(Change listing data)
== Segment start ==

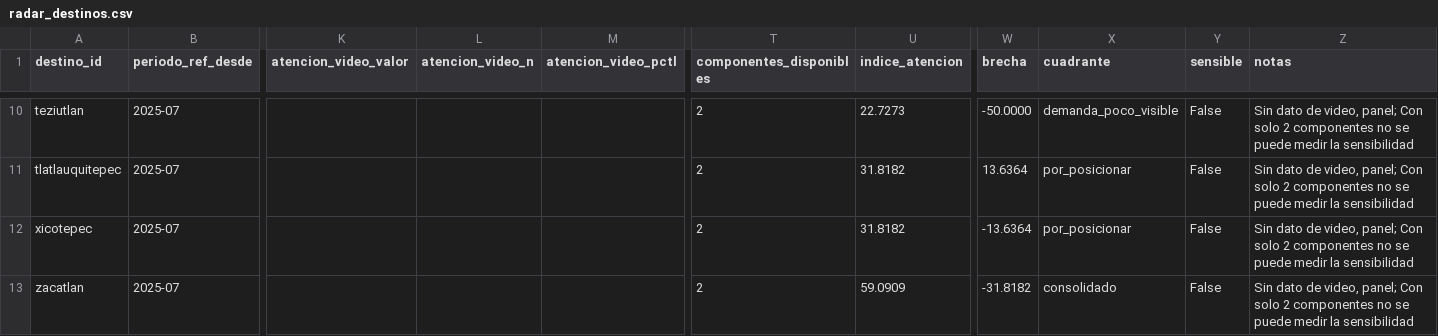
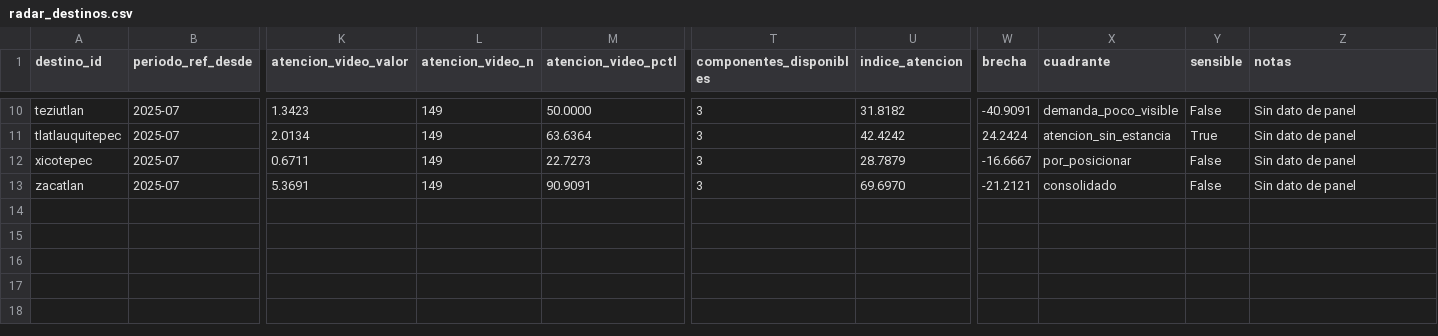
Before and after one commit to netfoor/Tech-Capital-2026, a CSV file: data/curado/radar_destinos.csv, drawn as a sheet; only a part is shown, gaps mark what is left out; the diff covers the shown part only; the diff names each change by its address in the sheet, - before the commit and + after, or states it on an @@ line.

Commit message:
feat: radar con YouTube como tercer componente, menciones validadas, Trends US y despliegue sin Cognito por ahora (T006-11, T003-07)

```diff
--- a/data/curado/radar_destinos.csv
+++ b/data/curado/radar_destinos.csv
-K10 (atencion_video_valor): (empty)
+K10 (atencion_video_valor): 1.3423
-L10:L13 (atencion_video_n): (empty)
+L10:L13 (atencion_video_n): 149
-M10 (atencion_video_pctl): (empty)
+M10 (atencion_video_pctl): 50.0000
-T10:T13 (componentes_disponibles): 2
+T10:T13 (componentes_disponibles): 3
-U10 (indice_atencion): 22.7273
+U10 (indice_atencion): 31.8182
-W10 (brecha): -50.0000
+W10 (brecha): -40.9091
-Z10:Z13 (notas): …dato de video, panel; Con solo 2 componentes no se puede medir la sensibilidad
+Z10:Z13 (notas): …dato de panel
-K11 (atencion_video_valor): (empty)
+K11 (atencion_video_valor): 2.0134
-M11 (atencion_video_pctl): (empty)
+M11 (atencion_video_pctl): 63.6364
-U11 (indice_atencion): 31.8182
+U11 (indice_atencion): 42.4242
-W11 (brecha): 13.6364
+W11 (brecha): 24.2424
-X11 (cuadrante): por_posicionar
+X11 (cuadrante): atencion_sin_estancia
-Y11 (sensible): False
+Y11 (sensible): True
-K12 (atencion_video_valor): (empty)
+K12 (atencion_video_valor): 0.6711
-M12 (atencion_video_pctl): (empty)
+M12 (atencion_video_pctl): 22.7273
-U12 (indice_atencion): 31.8182
+U12 (indice_atencion): 28.7879
-W12 (brecha): -13.6364
+W12 (brecha): -16.6667
-K13 (atencion_video_valor): (empty)
+K13 (atencion_video_valor): 5.3691
-M13 (atencion_video_pctl): (empty)
+M13 (atencion_video_pctl): 90.9091
-U13 (indice_atencion): 59.0909
+U13 (indice_atencion): 69.6970
-W13 (brecha): -31.8182
+W13 (brecha): -21.2121
```
Also changed, not shown: 58 edited cells elsewhere in this file, web/public/descargas/radar_destinos.csv, 35 other files.
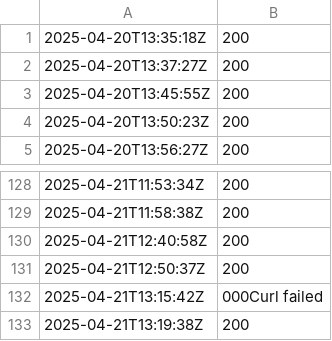
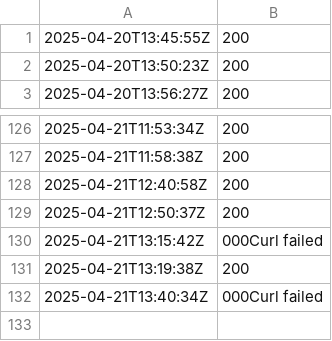
Before and after one commit to Karannkx/Kxshare, a CSV file: ping_results.csv, drawn as a sheet; only a part is shown, gaps mark what is left out; removed rows and columns are numbered as before the commit, all else as after; the diff names each change by its address in the sheet, - before the commit and + after, or states it on an @@ line.

```diff
--- a/ping_results.csv
+++ b/ping_results.csv
-row 1: 2025-04-20T13:35:18Z | 200
-row 2: 2025-04-20T13:37:27Z | 200
+row 132: 2025-04-21T13:40:34Z | 000Curl failed
```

== Segment end ==

Filter the records above for lines with "panel".

-Z10:Z13 (notas): …dato de video, panel; Con solo 2 componentes no se puede medir la sensibilidad
+Z10:Z13 (notas): …dato de panel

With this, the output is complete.